**WORK REQUIRED**
Write the entries out again in full and unchanged, dropping every image.

*** Opening of DATA PROVIDED ***

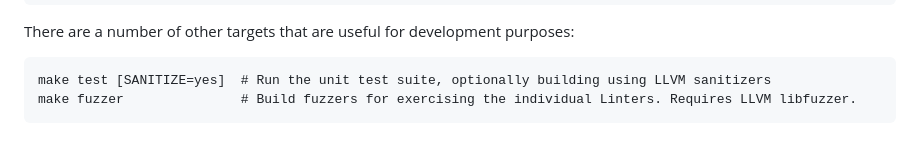
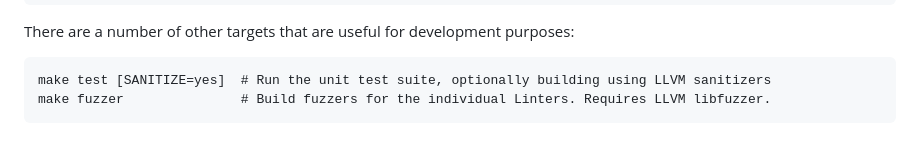
Before and after one commit to gs1/gs1-syntax-dictionary, a Markdown page: README.md, the part around the change. GitHub-like rendering.

```diff
--- a/README.md
+++ b/README.md
@@ -141,4 +141,4 @@ A specific compiler can be chosen by setting the CC argument for example:
 There are a number of other targets that are useful for development purposes:
 
     make test [SANITIZE=yes]  # Run the unit test suite, optionally building using LLVM sanitizers
-    make fuzzer               # Build fuzzers for exercising the individual Linters. Requires LLVM libfuzzer.
+    make fuzzer               # Build fuzzers for the individual Linters. Requires LLVM libfuzzer.
```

*** Close of DATA PROVIDED ***

**ANSWER BOX**
Before and after one commit to gs1/gs1-syntax-dictionary, a Markdown page: README.md, the part around the change. GitHub-like rendering.

```diff
--- a/README.md
+++ b/README.md
@@ -141,4 +141,4 @@ A specific compiler can be chosen by setting the CC argument for example:
 There are a number of other targets that are useful for development purposes:
 
     make test [SANITIZE=yes]  # Run the unit test suite, optionally building using LLVM sanitizers
-    make fuzzer               # Build fuzzers for exercising the individual Linters. Requires LLVM libfuzzer.
+    make fuzzer               # Build fuzzers for the individual Linters. Requires LLVM libfuzzer.
```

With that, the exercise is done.